(What you are asked to do)
Report every line of the records that contains the word "class".

Before-and-after page screenshots
-.-.-

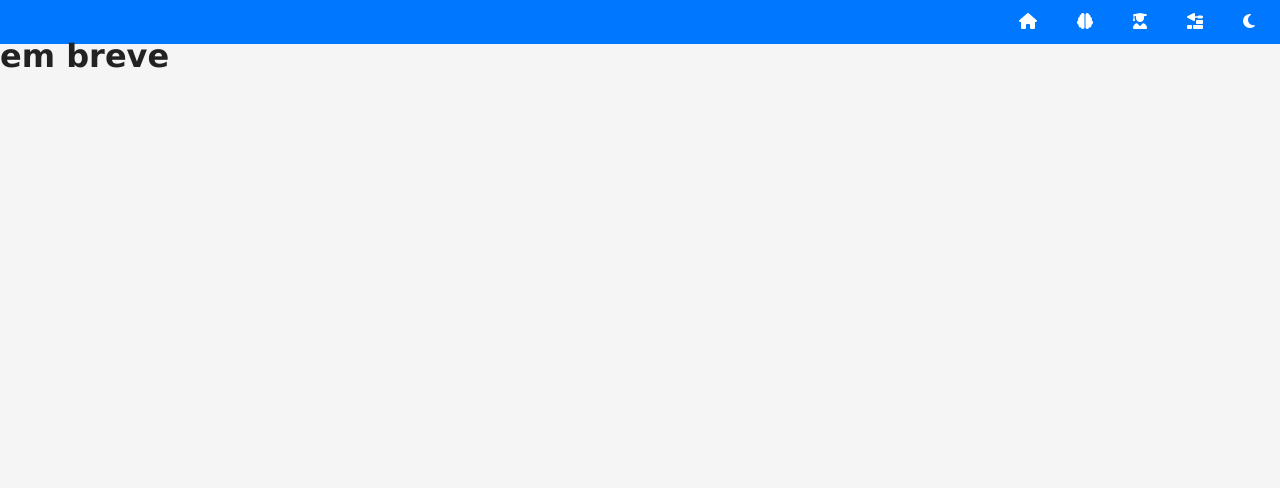
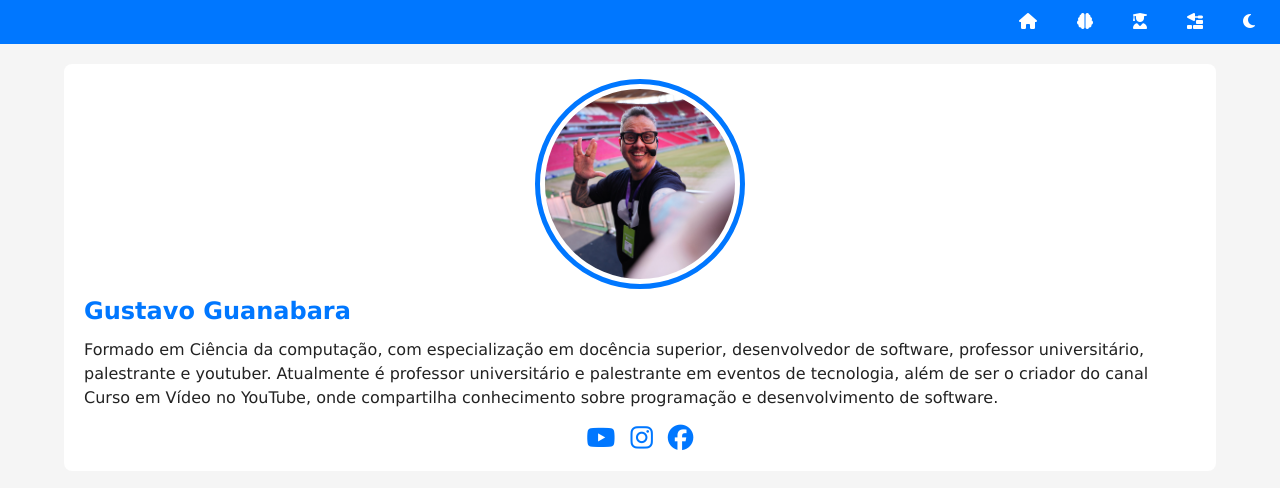
Before and after one commit to Douglas20033/projeto-portif-lio, a plain HTML site: page index.html in a window 1280 px wide. Drawn offline with Linux system fonts and the light colour scheme.

Commit message:
Atualização main em css

```diff
--- a/estilos/style.css
+++ b/estilos/style.css
@@ -64,3 +64,56 @@ header{
         border-radius: 5px;
         transition: background-color 0.3s, color 0.3s ease;
     }
+
+    main{
+       display: grid;
+       grid-template-columns: auto 90vw auto;
+       gap: 20px;
+       margin-top: 20px;
+    }
+
+    section#ficha{
+        background-color: var(--fundo-card) ;
+        padding: 20px;
+        border-radius: 8px;
+        grid-column: 2;
+    }
+
+    section#ficha img.foto{
+
+        width: 200px;
+        aspect-ratio: 1/1;
+        object-fit: cover;
+        border-radius: 50%;
+        border: 5px solid var(--fundo-card);
+        outline: 5px solid var(--destaque);
+        display: block;
+        margin: auto;
+        margin-bottom: 15px;
+    }
+
+    section#ficha h1{
+        color: var(--destaque);
+        margin: 15px 0;
+        font-size: 1.5em;
+        text-align: left;
+    }
+
+    div#social {
+        display: flex;
+        justify-content: center;
+        align-items: center;
+        font-size: 1.6em;
+        gap: 15px;
+        margin-top: 15px;
+    }
+
+    div#social a {
+        color: var(--destaque);
+
+    }
+
+
+    div#social a:hover {
+        color: var(--destaque-inverso);
+    }
--- a/index.html
+++ b/index.html
@@ -24,7 +24,22 @@
     </header>
 
     <main>
-        <h1>em breve</h1>
+        <section id="ficha">
+            <img src="imagens/guanabara-perfil.jpg" alt="Gustavo Guanabara" class="foto">
+            <h1>Gustavo Guanabara</h1>
+            <p>Formado em Ciência da computação, com especialização em docência superior,
+                desenvolvedor de software, professor universitário, palestrante e youtuber. Atualmente é professor universitário e palestrante em eventos de tecnologia, além de ser o criador do canal Curso em Vídeo no YouTube, onde compartilha conhecimento sobre programação e desenvolvimento de software.
+                <div id="social">
+
+                    <a href="https://www.youtube.com/c/CursoemVideo" target="_blank"><i class="fa-brands fa-youtube"></i></a>
+                    <a href="https://www.instagram.com/gustavoguanabara/" target="_blank"><i class="fa-brands fa-instagram"></i></a>
+                    <a href="https://www.facebook.com/gustavoguanabara" target="_blank"><i class="fa-brands fa-facebook"></i></a>
+
+                </div>
+            </p>
+
+        </section>
+        <section id="detalhes"></section>
     </main>
 
     <footer>
```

-.-.-

(Response for this exercise)
+            <img src="imagens/guanabara-perfil.jpg" alt="Gustavo Guanabara" class="foto">
+                    <a href="https://www.youtube.com/c/CursoemVideo" target="_blank"><i class="fa-brands fa-youtube"></i></a>
+                    <a href="https://www.instagram.com/gustavoguanabara/" target="_blank"><i class="fa-brands fa-instagram"></i></a>
+                    <a href="https://www.facebook.com/gustavoguanabara" target="_blank"><i class="fa-brands fa-facebook"></i></a>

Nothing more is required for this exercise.